JF: They’re vital. We have a new generation of content creators, like Hola, soy German in Chile, who’s reaching 10 million subscribers and has a bigger audience than any cable channel in the region. Every video he posts on Fridays can reach six to seven million visits. We also have new creators in Mexico. Yuya gives beauty and fashion tips for Mexico and the entire region. Definitively, we have a wide variety of players – the classics looking for a new screen and this new generation of creators. Music is important, too. In Argentina, we’ve got the case of FaroLatino, which helps independent producers find a space on the platform.
CH: How do you capture and monetize these new creators?
JF: We can look at it on various levels. The first is an aggregate audience. The advertisers we work with in the region – Procter & Gamble, Unilever, Coca Cola – want to communicate with young audiences, let’s say between 18 and 30 years old. So what we do is take care of is reaching that audience. Regardless of who we’re dealing with, it’s the right target for accomplishing what the advertiser wants. Later, we sell and reserve specific content that interests them. There’s also the possibility of integrating their products in videos. We want our creators to be successful, and we’re open to allowing them to do these types of product presentations – with care, of course, to avoid alienating the audience.
CH: In the case of television networks, do they produce their own content for the platform or replicate what’s on the TV?
JF: We have both cases. On the one hand, YouTube has become a repository of videos from around the world, and it’s become a new window of distribution of older content, like El Chavo Del Ocho from Televisa. The number of people looking for content from that series is enormous. In other cases, it’s more recent content (catch-up TV), like, for example, Casi Angeles. After being shown on television, episodes were made available online. The idea is for content to be available to audiences when and how they want.
We have others that are considering original content, like Televisión Azteca, which may launch a series. What’s most interesting is to see the examples where we have programming for both platforms and bring audiences from one to the other. A recent example is that of SPT with The Eliana Show. On Sundays – a very competitive spot in Brazil – there’s a talent show where people present their material on YouTube and can send it to the television, and vice versa. I think that we’re going to see more cases of interactive television where these dynamics take place.
CH: Does entertainment continue to dominate the platform?
JF: If we look at it from a vertical perspective, entertainment obviously wins out, but we’re also seeing more and more players in sports, news and education (which particularly interests me). In Mexico, we have the case of Math2me. It’s a teacher who was working at a high school in Tijuana and left his full-time job to dedicate himself to making YouTube videos because he was earning more money. Now, his audience is one of nearly 200,000 subscribers, and hundreds of thousands of people watch his videos.
CH: Regarding the advertising within content, it’s generally thought that if the ad is relevant, the audience pays attention. Is that true?
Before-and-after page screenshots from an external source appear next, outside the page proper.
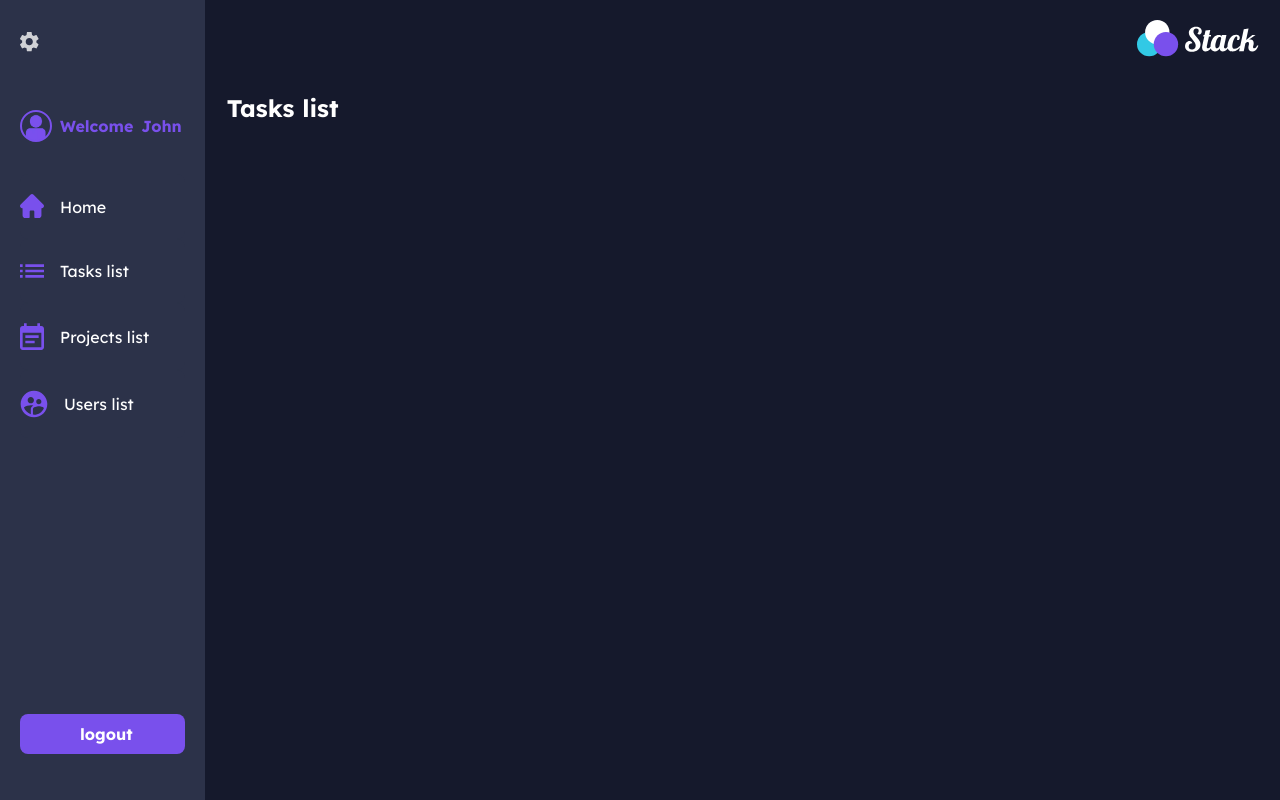
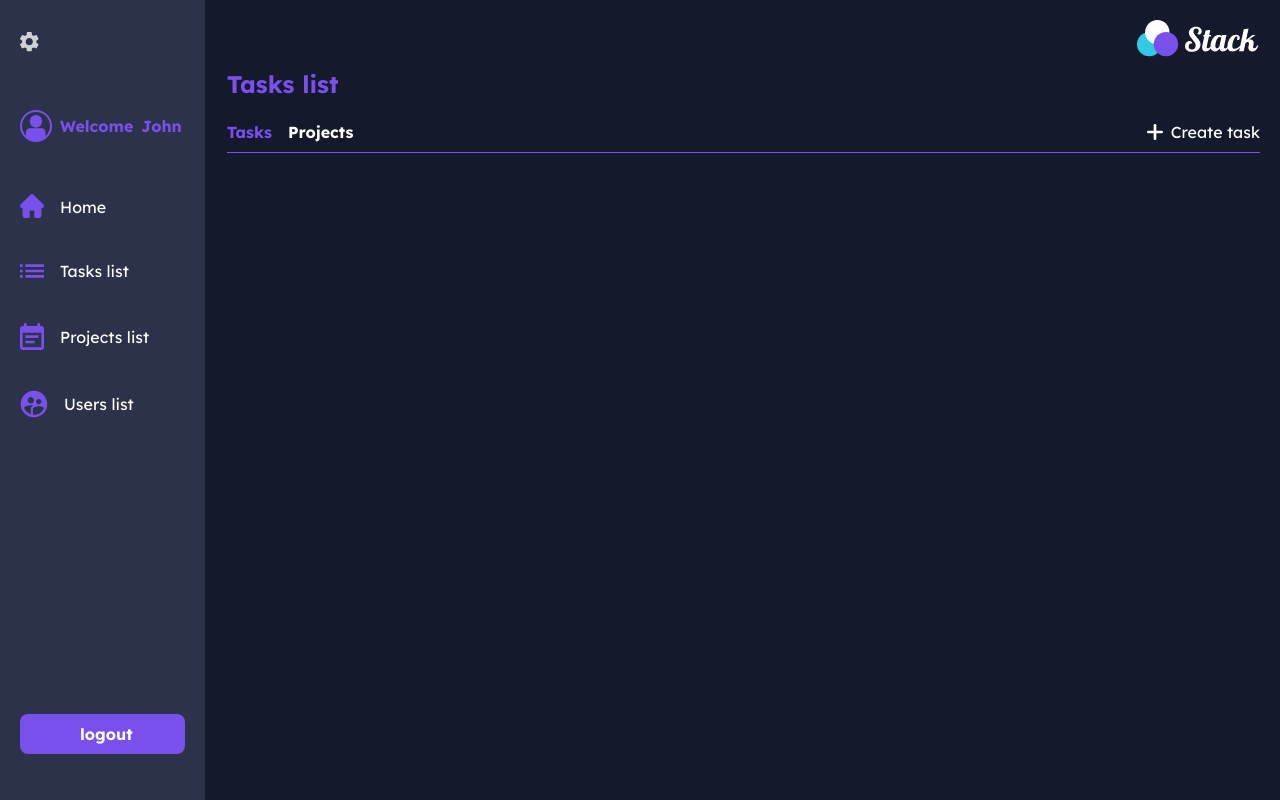
Before and after one commit to WildCodeSchool/2109-wns-remote3-stack-client, a React (Vite) app: page /tasks in a window 1280 px wide. Built offline with nearby package versions, Linux system fonts and the light colour scheme.

Commit message:
add header in tasklist

```diff
--- a/src/components/navigation/HeaderList.tsx
+++ b/src/components/navigation/HeaderList.tsx
@@ -4,23 +4,22 @@ import add from '../../assets/icons/add.svg';
 
 interface IProps {
   setIsForm: Dispatch<SetStateAction<boolean>>;
+  name: string;
 }
 
-function HeaderList({ setIsForm }: IProps): JSX.Element {
+function HeaderList({ setIsForm, name }: IProps): JSX.Element {
   const { pathname } = useLocation();
 
   return (
     <div>
-      <h1 className="text-2xl font-lexend text-purple">Project List</h1>
+      <h1 className="text-2xl mt-2 font-lexend text-purple">{name}</h1>
       <div className="flex w-full justify-between mt-5 border-b border-purple pb-2">
         <div className="flex">
           <Link
-            className={` mr-2 lg:mr-4 ${
-              pathname === '/tasks' && 'text-purple'
-            }`}
+            className={`mr-4 ${pathname === '/tasks' && 'text-purple'}`}
             to="/tasks"
           >
-            Task
+            Tasks
           </Link>
           <Link
             className={`${pathname === '/projects' && 'text-purple'}`}
@@ -35,7 +34,7 @@ function HeaderList({ setIsForm }: IProps): JSX.Element {
           className="flex items-center"
         >
           <img className="h-4 w-4 mr-2" src={add} alt="" />
-          Add Projects
+          {name === 'Projects List' ? <p> Add Projects</p> : <p>Create task</p>}
         </button>
       </div>
     </div>
--- a/src/router.tsx
+++ b/src/router.tsx
@@ -4,7 +4,7 @@ import HomePage from './views/HomePage';
 import Profil from './views/Profil';
 import ProjectList from './views/projects/ProjectList';
 import Settings from './views/Settings';
-import TaskList from './views/TaskList';
+import TaskList from './views/tasks/TaskList';
 import UsersList from './views/UsersList';
 
 function Routes(): JSX.Element {
--- a/src/views/TaskList.tsx
+++ /dev/null
@@ -1,13 +0,0 @@
-import React from 'react';
-
-function TaskList(): JSX.Element {
-  return (
-    <div className="h-full w-full py-8">
-      {' '}
-      <h2 className="font-bold text-2xl">Tasks list</h2>
-      {/* Your code go here */}
-    </div>
-  );
-}
-
-export default TaskList;
--- a/src/views/projects/CreateUpdateProject.tsx
+++ b/src/views/projects/CreateUpdateProject.tsx
@@ -1,4 +1,5 @@
 import React, { Dispatch, SetStateAction } from 'react';
+import { useForm } from 'react-hook-form';
 import close from '../../assets/icons/close.svg';
 
 interface IProps {
@@ -7,6 +8,11 @@ interface IProps {
 }
 
 function CreateUpdateProject({ isForm, setIsForm }: IProps): JSX.Element {
+  const { handleSubmit } = useForm();
+
+  const onSubmit = () => {
+    console.log('hello');
+  };
   return (
     <div
       className={`py-4 w-0 border-r border-purple  pr-5 ${
@@ -19,6 +25,12 @@ function CreateUpdateProject({ isForm, setIsForm }: IProps): JSX.Element {
           <img className="h-5 w-5" src={close} alt="" />
         </button>
       </div>
+
+      <form onSubmit={handleSubmit(onSubmit)} action="create/Update project">
+        <label htmlFor="name">
+          <input type="text" />
+        </label>
+      </form>
     </div>
   );
 }
--- a/src/views/projects/ProjectList.tsx
+++ b/src/views/projects/ProjectList.tsx
@@ -29,19 +29,24 @@ function ProjectList(): JSX.Element {
 
   return (
     <div className="py-5 lg:py-0">
-      <HeaderList setIsForm={setIsForm} />
+      <HeaderList name="Projects List" setIsForm={setIsForm} />
       <div className={`${isForm && 'flex'}`}>
         {isForm && (
           <CreateUpdateProject setIsForm={setIsForm} isForm={isForm} />
         )}
         <div
-          className={`mt-2 ${
-            isForm && 'hidden lg:flex lg:flex-col lg:w-6/12 pl-5'
+          className={`${
+            isForm ? 'hidden lg:flex lg:flex-col lg:w-6/12 pl-5' : 'mt-2'
           }`}
         >
           {data.map((item) => {
             return <OneProject isForm={isForm} item={item} />;
           })}
+          {data.length === 0 && (
+            <p className="font-normal lg:py-5 py-2 text-purple">
+              There is no projects for now
+            </p>
+          )}
         </div>
       </div>
     </div>
--- /dev/null
+++ b/src/views/tasks/TaskList.tsx
@@ -0,0 +1,14 @@
+import React, { useState } from 'react';
+import HeaderList from '../../components/navigation/HeaderList';
+
+function TaskList(): JSX.Element {
+  const [isForm, setIsForm] = useState(false);
+  return (
+    <div className="py-5 lg:py-0">
+      <HeaderList setIsForm={setIsForm} name="Tasks list" />
+      {isForm && <p>form</p>}
+    </div>
+  );
+}
+
+export default TaskList;
```
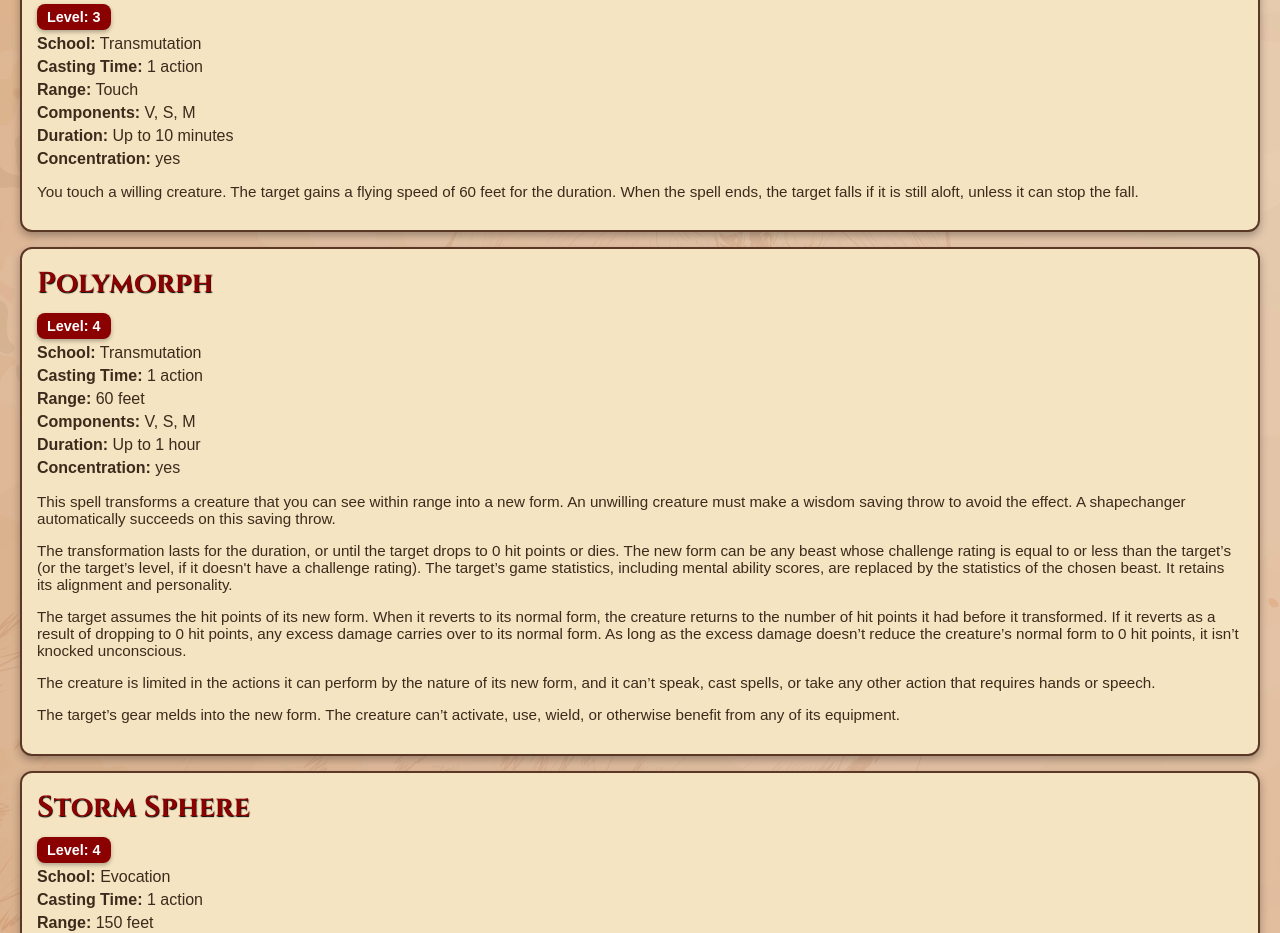
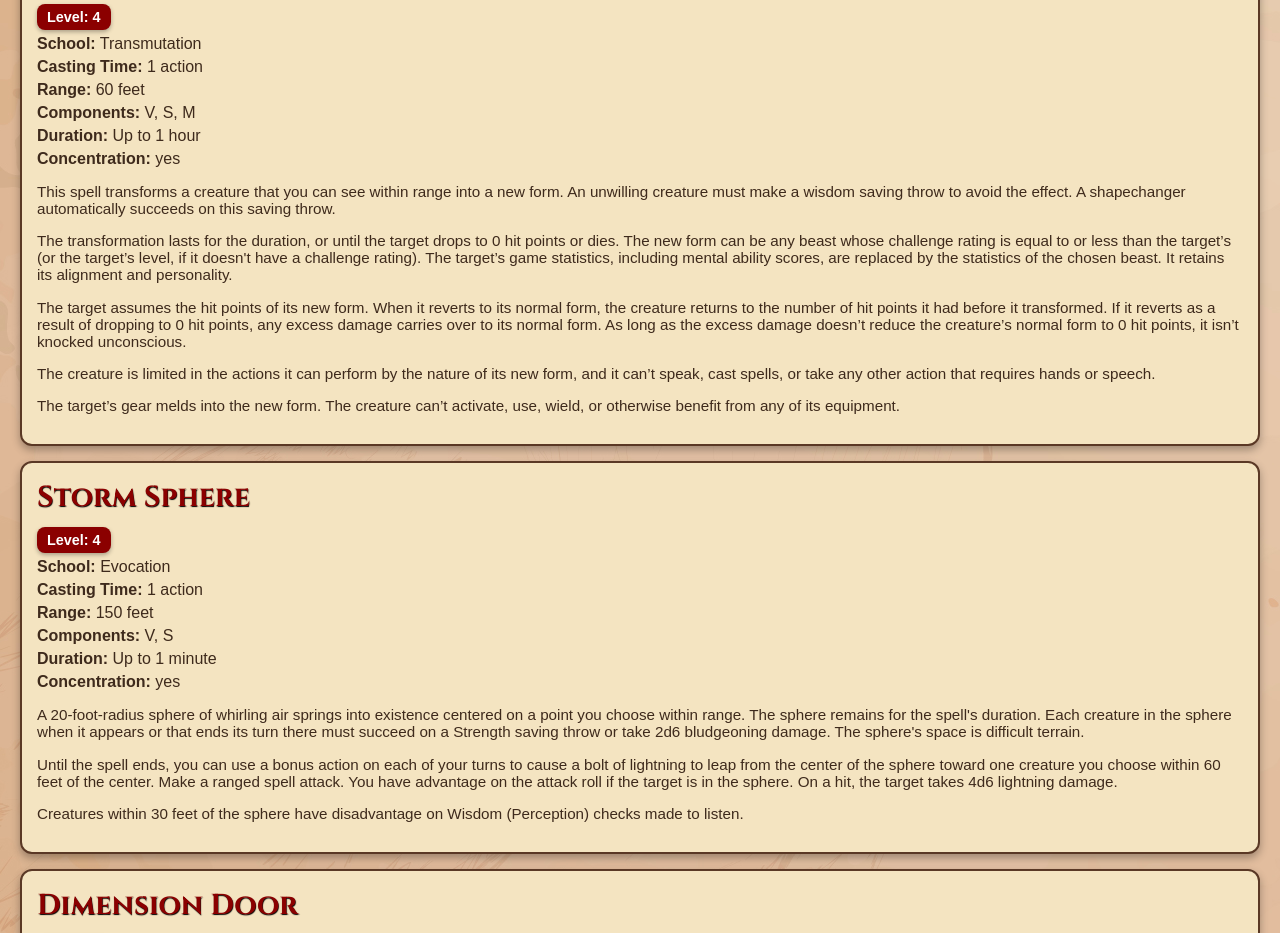
Before and after one commit to frodkata/character-sheet, a React (Create React App) app: page /#/spells in a window 1280 px wide. Shown: the part 8620-9553 px from the top of the page. Built offline with nearby package versions, Linux system fonts and the light colour scheme.

Commit message:
Add Dimension Door spell

```diff
--- a/src/data/CharacterSheet.tsx
+++ b/src/data/CharacterSheet.ts
@@ -241,8 +241,8 @@ export const CharacterSheet: Sheet = {
 		transformSpellData("Haste"),
 		transformSpellData("Leomund's Tiny Hut"),
 		transformSpellData("Hypnotic Pattern"),
-		transformSpellData("Fly"),
 		transformSpellData("Polymorph"),
 		transformSpellData("Storm Sphere"),
+		transformSpellData("Dimension Door"),
 	],
 };
```
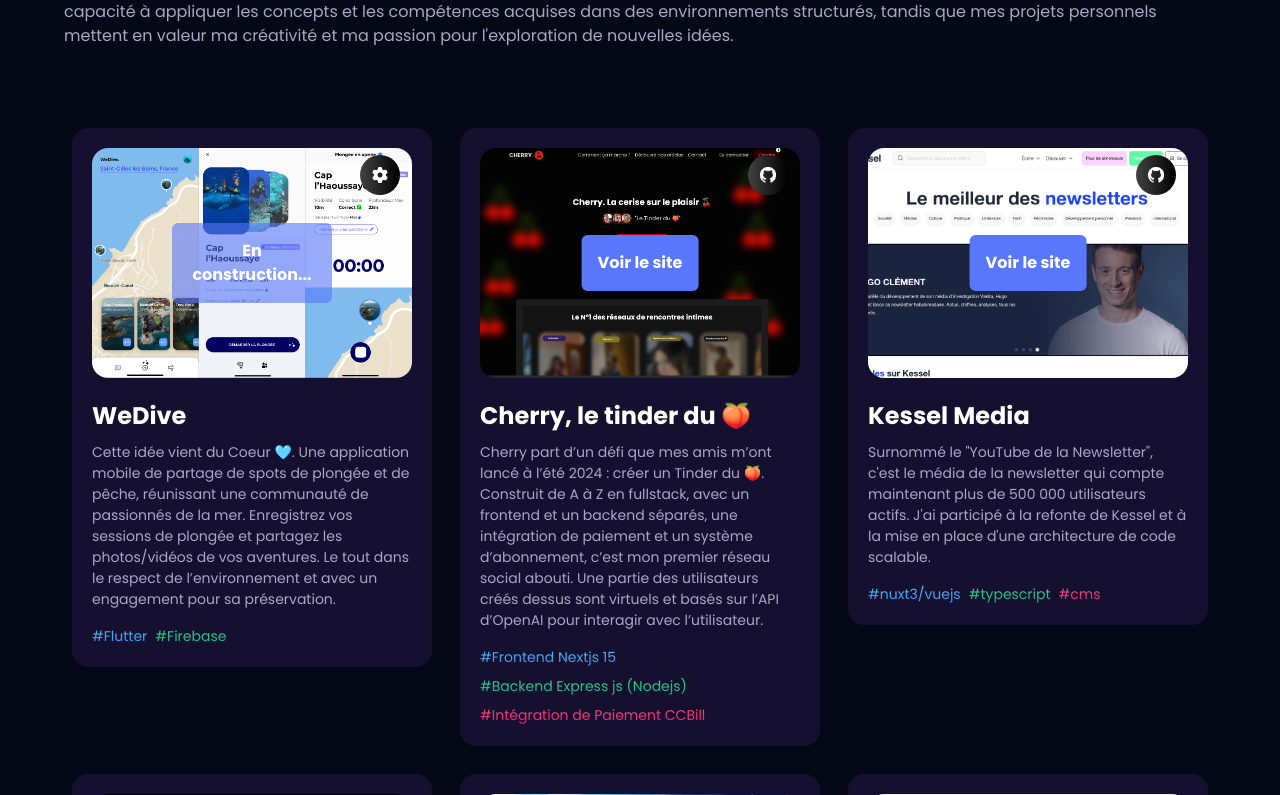
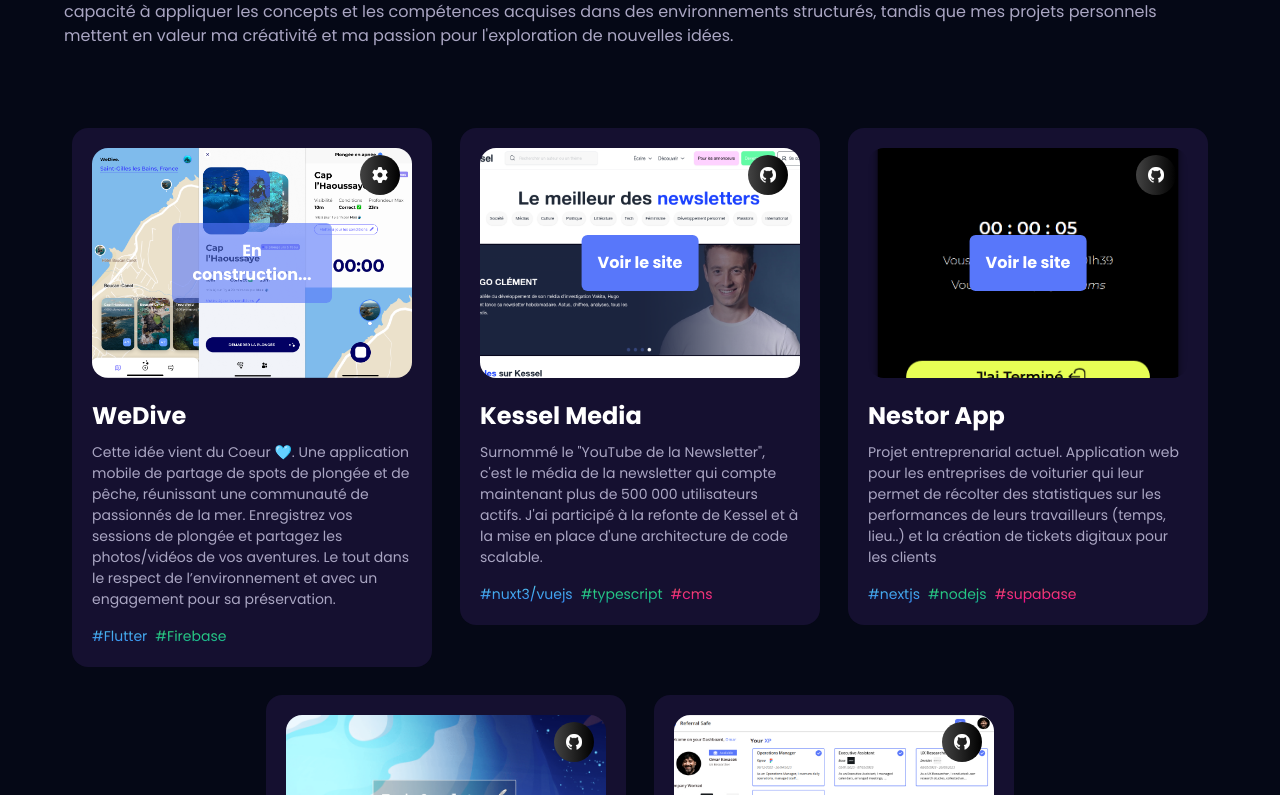
Before and after one commit to titou974/3d_portfolio, a React (Vite) app: page / in a window 1280 px wide. Shown: the part 1065-1860 px from the top of the page. Built offline with nearby package versions, Linux system fonts and the light colour scheme.

Commit message:
modify amount anim

```diff
--- a/package.json
+++ b/package.json
@@ -40,6 +40,6 @@
     "eslint-plugin-react-refresh": "^0.3.4",
     "postcss": "^8.4.24",
     "tailwindcss": "^3.3.2",
-    "vite": "^4.3.9"
+    "vite": "^6.3.5"
   }
 }
--- a/src/constants/index.js
+++ b/src/constants/index.js
@@ -180,28 +180,6 @@ const projects = [
     inprocess: true,
   },
   {
-    name: "Cherry, le tinder du 🍑",
-    description:
-      "Cherry part d’un défi que mes amis m’ont lancé à l’été 2024 : créer un Tinder du 🍑. Construit de A à Z en fullstack, avec un frontend et un backend séparés, une intégration de paiement et un système d’abonnement, c’est mon premier réseau social abouti. Une partie des utilisateurs créés dessus sont virtuels et basés sur l’API d’OpenAI pour interagir avec l’utilisateur.",
-    tags: [
-      {
-        name: "Frontend Nextjs 15",
-        color: "blue-text-gradient",
-      },
-      {
-        name: "Backend Express js (Nodejs)",
-        color: "green-text-gradient",
-      },
-      {
-        name: "Intégration de Paiement CCBill",
-        color: "pink-text-gradient",
-      },
-    ],
-    image: cherryWebsite,
-    inprocess: false,
-    website_link: "https://www.cherryflirt.com",
-  },
-  {
     name: "Kessel Media",
     description:
       "Surnommé le \"YouTube de la Newsletter\", c'est le média de la newsletter qui compte maintenant plus de 500 000 utilisateurs actifs. J'ai participé à la refonte de Kessel et à la mise en place d'une architecture de code scalable.",
--- a/src/hoc/SectionWrapper.jsx
+++ b/src/hoc/SectionWrapper.jsx
@@ -1,18 +1,23 @@
-import { motion } from 'framer-motion';
-import { styles } from '../styles';
-import { staggerContainer } from '../utils/motion';
+import { motion } from "framer-motion";
+import { styles } from "../styles";
+import { staggerContainer } from "../utils/motion";
 
 const SectionWrapper = (Component, idName) =>
   function HOC() {
     return (
-    <motion.section variants={staggerContainer()} initial="hidden" whileInView="show" viewport={{ once: true, amount: 0.25 }} className={`${styles.padding} max-w-7xl mx-auto relative z-0`}>
-      <span className='hash-span' id={idName}>
+      <motion.section
+        variants={staggerContainer()}
+        initial="hidden"
+        whileInView="show"
+        viewport={{ once: true, amount: 0.1 }}
+        className={`${styles.padding} max-w-7xl mx-auto relative z-0`}
+      >
+        <span className="hash-span" id={idName}>
           &nbsp;
         </span>
         <Component />
       </motion.section>
-  )
-}
+    );
+  };
 
-
-export default SectionWrapper
+export default SectionWrapper;
```
Also changed, not shown: 1 other file (tests, documents, lock files or other folders). Lines whose indentation alone changed are shown as unchanged.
JF: In that sense, I think the challenge is much greater. When we were growing up, in a world of little media and few options, advertisers put out a TV commercial and lots of people saw it. Today, there are few people who are willing to listen to a message they’re not interested in. Two years ago, we launched the true view format, where ads could be eliminated. If that happens, the advertiser isn’t charged. When we released it, many said it would be the end of advertising on the platform all together, because it gave viewers the chance to opt out. That’s not the case. If it’s relevant for the target, the user sees the content as part of the overall positive experience on the platform. The format is for those that grow the most. The CPM we’re seeing is high.
This text has been adapted and translated by Emily Stewart from its original Spanish publication.